PROBLEM DETAILS →
Filter the records below, keeping only lines with the string "SqlServer".

Itemized modification records →
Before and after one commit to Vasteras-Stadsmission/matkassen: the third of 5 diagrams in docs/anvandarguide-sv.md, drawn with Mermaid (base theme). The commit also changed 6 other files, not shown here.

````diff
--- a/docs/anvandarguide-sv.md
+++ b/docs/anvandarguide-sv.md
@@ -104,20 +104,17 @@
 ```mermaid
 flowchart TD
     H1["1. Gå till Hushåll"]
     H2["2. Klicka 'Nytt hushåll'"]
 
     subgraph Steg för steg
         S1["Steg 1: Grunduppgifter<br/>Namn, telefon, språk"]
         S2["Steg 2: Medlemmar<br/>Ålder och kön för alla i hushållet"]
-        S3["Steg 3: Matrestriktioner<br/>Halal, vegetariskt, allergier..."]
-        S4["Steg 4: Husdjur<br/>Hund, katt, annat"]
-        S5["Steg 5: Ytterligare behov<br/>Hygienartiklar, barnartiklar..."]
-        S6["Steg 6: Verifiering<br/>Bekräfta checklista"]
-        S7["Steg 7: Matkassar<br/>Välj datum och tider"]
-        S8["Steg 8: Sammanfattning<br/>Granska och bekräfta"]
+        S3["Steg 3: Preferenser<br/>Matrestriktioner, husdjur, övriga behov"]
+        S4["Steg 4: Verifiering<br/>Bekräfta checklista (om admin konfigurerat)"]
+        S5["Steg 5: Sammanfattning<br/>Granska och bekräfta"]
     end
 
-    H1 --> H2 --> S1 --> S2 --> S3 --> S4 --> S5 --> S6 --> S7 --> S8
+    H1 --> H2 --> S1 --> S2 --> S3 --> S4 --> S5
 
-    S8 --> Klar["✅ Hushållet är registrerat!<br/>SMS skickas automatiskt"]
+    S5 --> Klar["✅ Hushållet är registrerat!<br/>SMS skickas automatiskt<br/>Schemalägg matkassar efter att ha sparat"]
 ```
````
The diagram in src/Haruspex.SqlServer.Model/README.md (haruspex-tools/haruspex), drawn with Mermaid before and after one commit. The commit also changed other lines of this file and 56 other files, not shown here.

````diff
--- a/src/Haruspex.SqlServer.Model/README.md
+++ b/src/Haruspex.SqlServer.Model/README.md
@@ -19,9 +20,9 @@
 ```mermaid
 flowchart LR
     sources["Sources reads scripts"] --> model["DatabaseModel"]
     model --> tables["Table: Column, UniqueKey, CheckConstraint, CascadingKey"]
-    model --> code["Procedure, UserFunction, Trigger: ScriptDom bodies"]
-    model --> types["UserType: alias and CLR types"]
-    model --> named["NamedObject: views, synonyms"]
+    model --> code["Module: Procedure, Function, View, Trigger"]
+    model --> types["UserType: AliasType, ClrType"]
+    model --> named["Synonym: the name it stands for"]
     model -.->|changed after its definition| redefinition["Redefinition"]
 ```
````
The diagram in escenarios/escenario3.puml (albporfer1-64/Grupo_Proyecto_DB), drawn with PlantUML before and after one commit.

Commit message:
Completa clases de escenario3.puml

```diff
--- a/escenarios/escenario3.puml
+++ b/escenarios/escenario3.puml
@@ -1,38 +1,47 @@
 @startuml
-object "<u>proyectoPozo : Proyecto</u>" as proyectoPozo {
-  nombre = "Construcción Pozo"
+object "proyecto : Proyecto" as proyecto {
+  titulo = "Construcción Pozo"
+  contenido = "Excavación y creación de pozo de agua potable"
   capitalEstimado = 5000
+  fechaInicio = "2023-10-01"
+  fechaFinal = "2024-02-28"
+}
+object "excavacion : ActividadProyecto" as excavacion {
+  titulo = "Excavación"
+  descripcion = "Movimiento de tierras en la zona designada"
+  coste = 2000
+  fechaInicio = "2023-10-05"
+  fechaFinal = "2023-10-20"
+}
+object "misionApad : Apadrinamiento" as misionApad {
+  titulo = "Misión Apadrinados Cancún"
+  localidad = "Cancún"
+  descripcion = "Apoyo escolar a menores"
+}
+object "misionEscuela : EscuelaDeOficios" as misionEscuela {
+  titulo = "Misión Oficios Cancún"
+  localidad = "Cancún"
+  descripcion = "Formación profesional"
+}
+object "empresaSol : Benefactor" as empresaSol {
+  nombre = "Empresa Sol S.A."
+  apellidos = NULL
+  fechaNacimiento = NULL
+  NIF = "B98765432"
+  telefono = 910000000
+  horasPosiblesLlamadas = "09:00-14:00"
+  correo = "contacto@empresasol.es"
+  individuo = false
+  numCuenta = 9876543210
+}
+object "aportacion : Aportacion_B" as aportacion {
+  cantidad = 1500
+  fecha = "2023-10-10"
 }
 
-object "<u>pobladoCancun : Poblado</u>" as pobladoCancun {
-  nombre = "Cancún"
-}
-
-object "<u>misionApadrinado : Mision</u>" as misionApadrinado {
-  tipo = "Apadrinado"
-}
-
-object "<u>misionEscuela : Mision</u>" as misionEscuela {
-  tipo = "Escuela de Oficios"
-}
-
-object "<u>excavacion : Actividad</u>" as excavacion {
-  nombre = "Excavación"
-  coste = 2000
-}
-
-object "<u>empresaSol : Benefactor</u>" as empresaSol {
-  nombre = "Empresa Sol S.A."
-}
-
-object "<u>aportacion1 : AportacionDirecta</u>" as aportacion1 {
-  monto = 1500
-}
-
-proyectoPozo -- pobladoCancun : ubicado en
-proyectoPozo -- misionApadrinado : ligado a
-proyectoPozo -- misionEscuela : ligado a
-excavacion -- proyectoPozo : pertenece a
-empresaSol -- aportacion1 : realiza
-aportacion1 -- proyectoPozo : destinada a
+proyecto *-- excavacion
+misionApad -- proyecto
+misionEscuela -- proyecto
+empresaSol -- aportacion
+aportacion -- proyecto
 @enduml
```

RESPONSE TO THIS EXERCISE →
The diagram in src/Haruspex.SqlServer.Model/README.md (haruspex-tools/haruspex), drawn with Mermaid before and after one commit. The commit also changed other lines of this file and 56 other files, not shown here.
--- a/src/Haruspex.SqlServer.Model/README.md
+++ b/src/Haruspex.SqlServer.Model/README.md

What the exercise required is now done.